**** Data
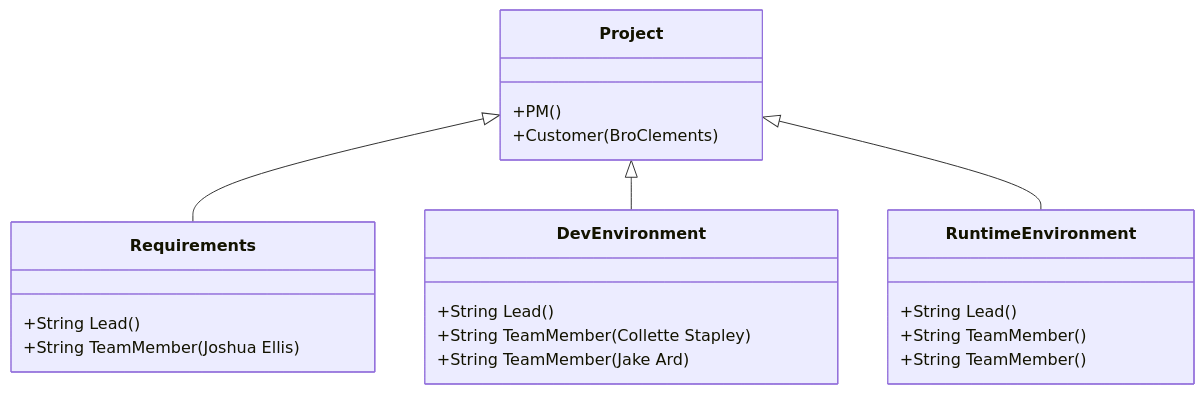
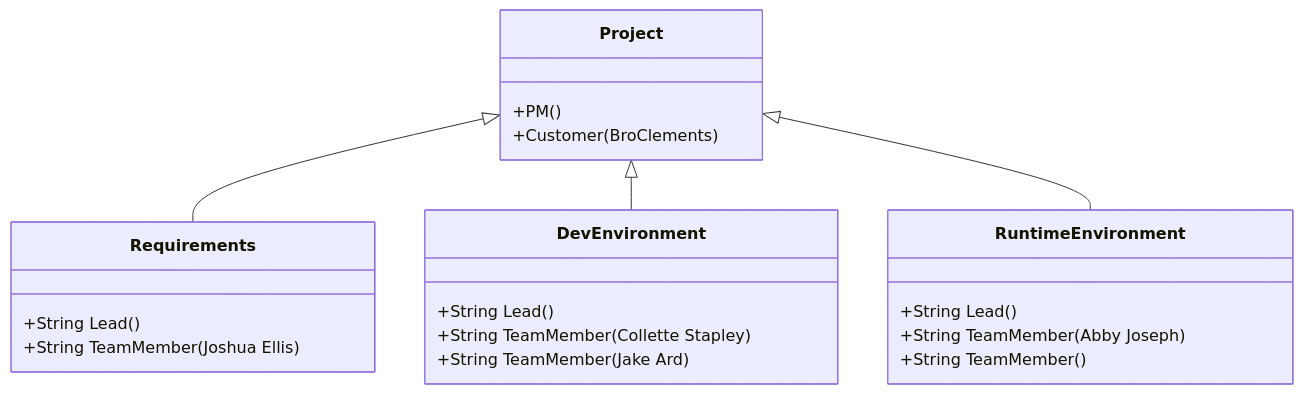
One commit to anrj2/2024SprCSE397PCP changed the first of 2 diagrams in project/org/OrganizationChart.md. Above: the diagram before and after it, drawn with Mermaid.

````diff
--- a/project/org/OrganizationChart.md
+++ b/project/org/OrganizationChart.md
@@ -2,23 +2,23 @@
 ```mermaid
 classDiagram
       Project <|-- Requirements
       Project <|-- DevEnvironment
       Project <|-- RuntimeEnvironment
       Project : +PM()
       Project : +Customer(BroClements)
       class Requirements{
           +String Lead()
           +String TeamMember(Joshua Ellis)
 
       }
       class DevEnvironment{
           +String Lead()
           +String TeamMember(Collette Stapley)
           +String TeamMember(Jake Ard)
       }
       class RuntimeEnvironment{
           +String Lead()
-          +String TeamMember()
+          +String TeamMember(Abby Joseph)
           +String TeamMember()
       }
 ```
````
********
| Exercise directions |
In the answer, restate word for word each line from the one with "Project <|-- Requirements" through the end of the material above.

| Solution for this task |
       Project <|-- Requirements
       Project <|-- DevEnvironment
       Project <|-- RuntimeEnvironment
       Project : +PM()
       Project : +Customer(BroClements)
       class Requirements{
           +String Lead()
           +String TeamMember(Joshua Ellis)
 
       }
       class DevEnvironment{
           +String Lead()
           +String TeamMember(Collette Stapley)
           +String TeamMember(Jake Ard)
       }
       class RuntimeEnvironment{
           +String Lead()
-          +String TeamMember()
+          +String TeamMember(Abby Joseph)
           +String TeamMember()
       }
 ```
````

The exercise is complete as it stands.